Paul Harris worked as a licensed physical therapist assistant when a series of health problems, including two hip replacements and an AIDS diagnosis, prompted him to seek long-term disability benefits under his Unum insurance policy.
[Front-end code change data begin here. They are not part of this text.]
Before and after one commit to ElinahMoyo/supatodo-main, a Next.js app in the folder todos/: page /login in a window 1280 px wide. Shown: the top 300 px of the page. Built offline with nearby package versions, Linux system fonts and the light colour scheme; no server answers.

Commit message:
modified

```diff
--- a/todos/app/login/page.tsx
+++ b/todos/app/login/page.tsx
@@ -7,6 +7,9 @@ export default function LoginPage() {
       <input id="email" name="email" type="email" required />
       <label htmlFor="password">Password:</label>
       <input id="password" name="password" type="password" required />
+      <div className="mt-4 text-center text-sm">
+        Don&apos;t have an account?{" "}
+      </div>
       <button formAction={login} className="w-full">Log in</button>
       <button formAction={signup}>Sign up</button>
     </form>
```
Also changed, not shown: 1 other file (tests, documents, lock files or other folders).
Harris received full benefits for two years under the policy's "regular occupation" provision, only to have those benefits later denied when the company reevaluated its definition of "disability."
Under the new guidelines, Unum defines disability as an inability to perform the duties of any gainful occupation.
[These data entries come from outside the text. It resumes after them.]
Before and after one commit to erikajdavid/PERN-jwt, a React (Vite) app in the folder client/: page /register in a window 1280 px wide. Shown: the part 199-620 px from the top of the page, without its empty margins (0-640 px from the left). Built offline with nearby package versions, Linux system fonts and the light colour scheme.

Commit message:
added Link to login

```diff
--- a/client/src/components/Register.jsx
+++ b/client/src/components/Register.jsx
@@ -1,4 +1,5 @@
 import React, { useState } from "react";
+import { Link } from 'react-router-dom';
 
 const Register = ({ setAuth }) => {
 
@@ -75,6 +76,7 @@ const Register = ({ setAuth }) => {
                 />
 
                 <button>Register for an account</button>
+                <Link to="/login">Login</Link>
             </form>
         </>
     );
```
The 11th District Court in Atlanta agreed with this statement, noting a number of occupations for which Harris' transferable skills made him eligible, including museum scheduler, generic dispatcher and customer-center representative.
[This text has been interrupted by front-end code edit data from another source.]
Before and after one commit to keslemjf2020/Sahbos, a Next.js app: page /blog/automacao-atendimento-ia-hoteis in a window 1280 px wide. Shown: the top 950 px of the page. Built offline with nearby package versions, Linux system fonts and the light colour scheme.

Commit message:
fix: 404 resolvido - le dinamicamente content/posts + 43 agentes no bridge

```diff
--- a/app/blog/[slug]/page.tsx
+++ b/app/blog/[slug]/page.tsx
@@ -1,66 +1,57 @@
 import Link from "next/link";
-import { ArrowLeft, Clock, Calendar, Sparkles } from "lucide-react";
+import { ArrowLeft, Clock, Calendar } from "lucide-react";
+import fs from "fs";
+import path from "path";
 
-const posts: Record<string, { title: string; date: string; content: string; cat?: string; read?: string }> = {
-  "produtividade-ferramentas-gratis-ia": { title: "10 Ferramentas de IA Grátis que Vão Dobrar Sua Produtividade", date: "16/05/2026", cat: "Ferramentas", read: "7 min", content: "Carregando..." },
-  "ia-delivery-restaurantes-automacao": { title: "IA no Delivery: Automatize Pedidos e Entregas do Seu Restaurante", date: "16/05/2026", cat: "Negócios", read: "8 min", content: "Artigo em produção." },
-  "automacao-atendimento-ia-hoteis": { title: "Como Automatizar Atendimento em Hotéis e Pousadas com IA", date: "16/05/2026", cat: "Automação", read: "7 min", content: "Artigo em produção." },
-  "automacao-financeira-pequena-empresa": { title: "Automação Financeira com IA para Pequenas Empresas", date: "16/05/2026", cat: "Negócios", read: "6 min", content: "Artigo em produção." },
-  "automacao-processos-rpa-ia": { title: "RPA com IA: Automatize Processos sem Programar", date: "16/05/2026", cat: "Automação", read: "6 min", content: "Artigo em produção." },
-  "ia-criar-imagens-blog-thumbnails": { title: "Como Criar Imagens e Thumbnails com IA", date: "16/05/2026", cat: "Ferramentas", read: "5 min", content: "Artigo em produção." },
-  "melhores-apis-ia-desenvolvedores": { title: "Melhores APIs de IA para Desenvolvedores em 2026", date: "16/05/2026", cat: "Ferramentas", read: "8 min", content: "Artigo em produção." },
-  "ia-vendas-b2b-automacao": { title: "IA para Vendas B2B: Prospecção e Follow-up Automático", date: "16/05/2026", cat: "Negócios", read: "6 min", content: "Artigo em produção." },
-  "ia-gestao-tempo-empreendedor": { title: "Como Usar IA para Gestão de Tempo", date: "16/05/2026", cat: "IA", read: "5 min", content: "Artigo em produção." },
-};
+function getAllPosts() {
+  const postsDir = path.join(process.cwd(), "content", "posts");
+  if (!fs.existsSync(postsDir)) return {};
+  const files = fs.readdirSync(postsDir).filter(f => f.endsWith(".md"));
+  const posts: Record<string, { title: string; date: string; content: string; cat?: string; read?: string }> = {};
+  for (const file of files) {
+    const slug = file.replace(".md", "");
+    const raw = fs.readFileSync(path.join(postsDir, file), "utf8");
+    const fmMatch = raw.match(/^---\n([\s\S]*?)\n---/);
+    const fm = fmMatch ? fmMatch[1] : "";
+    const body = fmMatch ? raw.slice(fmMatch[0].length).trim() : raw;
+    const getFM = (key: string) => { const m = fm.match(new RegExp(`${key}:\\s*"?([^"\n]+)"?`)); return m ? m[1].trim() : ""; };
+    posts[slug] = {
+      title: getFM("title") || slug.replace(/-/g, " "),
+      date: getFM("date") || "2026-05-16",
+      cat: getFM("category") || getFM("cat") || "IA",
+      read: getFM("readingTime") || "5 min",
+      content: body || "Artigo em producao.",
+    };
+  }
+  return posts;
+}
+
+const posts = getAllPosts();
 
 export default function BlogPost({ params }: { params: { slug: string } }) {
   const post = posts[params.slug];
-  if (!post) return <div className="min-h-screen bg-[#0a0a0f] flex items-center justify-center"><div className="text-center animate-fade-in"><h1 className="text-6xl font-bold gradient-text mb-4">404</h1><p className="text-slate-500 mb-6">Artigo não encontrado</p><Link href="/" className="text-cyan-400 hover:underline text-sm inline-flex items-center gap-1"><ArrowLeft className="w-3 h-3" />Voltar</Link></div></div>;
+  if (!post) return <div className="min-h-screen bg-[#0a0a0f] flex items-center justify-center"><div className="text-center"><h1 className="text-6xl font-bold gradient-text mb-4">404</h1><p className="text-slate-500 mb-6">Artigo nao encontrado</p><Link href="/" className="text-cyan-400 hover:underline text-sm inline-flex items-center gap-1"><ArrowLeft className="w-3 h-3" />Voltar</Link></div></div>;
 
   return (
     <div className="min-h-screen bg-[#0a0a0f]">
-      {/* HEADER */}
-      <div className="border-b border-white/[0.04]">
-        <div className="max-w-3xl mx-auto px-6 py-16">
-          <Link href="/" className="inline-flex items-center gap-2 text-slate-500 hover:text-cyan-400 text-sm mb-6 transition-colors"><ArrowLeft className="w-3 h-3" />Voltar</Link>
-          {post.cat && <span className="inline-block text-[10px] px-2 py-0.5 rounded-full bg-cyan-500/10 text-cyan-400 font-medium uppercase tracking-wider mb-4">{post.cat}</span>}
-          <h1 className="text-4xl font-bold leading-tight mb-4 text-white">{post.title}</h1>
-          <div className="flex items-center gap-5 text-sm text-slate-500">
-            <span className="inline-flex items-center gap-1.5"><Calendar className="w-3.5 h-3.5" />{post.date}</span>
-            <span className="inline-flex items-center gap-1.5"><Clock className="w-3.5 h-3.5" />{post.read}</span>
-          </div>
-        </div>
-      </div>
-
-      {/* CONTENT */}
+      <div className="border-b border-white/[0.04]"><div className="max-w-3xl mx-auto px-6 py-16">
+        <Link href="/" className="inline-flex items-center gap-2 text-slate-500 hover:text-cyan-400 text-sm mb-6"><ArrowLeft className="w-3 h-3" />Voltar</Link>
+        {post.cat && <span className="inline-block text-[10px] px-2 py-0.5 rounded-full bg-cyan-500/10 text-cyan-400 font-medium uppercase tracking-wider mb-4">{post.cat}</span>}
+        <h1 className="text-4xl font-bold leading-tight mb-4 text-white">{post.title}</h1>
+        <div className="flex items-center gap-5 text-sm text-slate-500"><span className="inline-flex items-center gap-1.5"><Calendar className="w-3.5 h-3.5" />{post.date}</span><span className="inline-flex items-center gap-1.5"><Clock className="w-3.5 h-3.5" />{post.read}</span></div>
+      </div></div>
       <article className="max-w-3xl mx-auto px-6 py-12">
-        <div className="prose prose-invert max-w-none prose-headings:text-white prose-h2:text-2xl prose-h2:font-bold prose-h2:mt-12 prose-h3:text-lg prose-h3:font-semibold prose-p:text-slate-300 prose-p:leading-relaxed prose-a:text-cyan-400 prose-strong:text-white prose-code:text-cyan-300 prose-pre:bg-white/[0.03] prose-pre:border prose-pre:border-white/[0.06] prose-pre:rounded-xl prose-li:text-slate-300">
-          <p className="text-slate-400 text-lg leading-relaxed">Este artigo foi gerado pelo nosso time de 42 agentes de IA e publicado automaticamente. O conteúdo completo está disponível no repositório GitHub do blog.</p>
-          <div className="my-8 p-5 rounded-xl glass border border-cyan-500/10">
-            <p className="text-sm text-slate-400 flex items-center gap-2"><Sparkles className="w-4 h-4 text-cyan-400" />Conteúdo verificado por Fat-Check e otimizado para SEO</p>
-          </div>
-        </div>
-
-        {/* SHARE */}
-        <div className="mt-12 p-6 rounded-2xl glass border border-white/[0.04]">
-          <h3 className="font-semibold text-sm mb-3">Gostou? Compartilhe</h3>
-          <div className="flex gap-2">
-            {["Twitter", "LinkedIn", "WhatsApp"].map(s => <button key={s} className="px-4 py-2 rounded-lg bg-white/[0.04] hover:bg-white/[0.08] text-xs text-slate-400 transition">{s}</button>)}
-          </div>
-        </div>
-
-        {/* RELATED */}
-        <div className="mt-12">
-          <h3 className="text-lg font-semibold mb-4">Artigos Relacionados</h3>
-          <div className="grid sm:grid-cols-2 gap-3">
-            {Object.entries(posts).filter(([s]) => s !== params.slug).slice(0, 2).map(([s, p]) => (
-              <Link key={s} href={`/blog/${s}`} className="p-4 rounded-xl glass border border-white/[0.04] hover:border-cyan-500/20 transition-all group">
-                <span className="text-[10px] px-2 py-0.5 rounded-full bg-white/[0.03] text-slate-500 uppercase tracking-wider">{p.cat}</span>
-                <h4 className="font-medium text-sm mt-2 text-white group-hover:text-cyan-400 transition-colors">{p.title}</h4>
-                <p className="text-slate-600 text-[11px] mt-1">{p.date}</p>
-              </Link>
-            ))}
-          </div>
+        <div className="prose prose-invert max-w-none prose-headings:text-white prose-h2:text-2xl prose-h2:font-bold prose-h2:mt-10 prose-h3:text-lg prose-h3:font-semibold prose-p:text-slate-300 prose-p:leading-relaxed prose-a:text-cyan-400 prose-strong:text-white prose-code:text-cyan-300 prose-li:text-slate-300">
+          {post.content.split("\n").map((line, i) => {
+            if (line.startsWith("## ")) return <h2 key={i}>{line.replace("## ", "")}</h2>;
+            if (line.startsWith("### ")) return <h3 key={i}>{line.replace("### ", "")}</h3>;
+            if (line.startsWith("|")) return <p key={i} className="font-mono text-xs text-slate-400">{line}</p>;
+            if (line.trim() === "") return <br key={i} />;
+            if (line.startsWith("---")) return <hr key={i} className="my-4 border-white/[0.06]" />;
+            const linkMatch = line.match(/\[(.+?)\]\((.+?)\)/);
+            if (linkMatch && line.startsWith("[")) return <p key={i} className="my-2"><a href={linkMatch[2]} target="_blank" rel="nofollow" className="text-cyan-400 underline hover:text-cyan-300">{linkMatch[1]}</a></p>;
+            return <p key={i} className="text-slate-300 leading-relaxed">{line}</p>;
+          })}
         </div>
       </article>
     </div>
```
In a previous disposition, Harris had admitted that he could do his laundry, prepare meals, clean his house, go shopping, use a computer and swim - a revelation that the court claimed failed to support the man's claim that he could not work a sedentary job.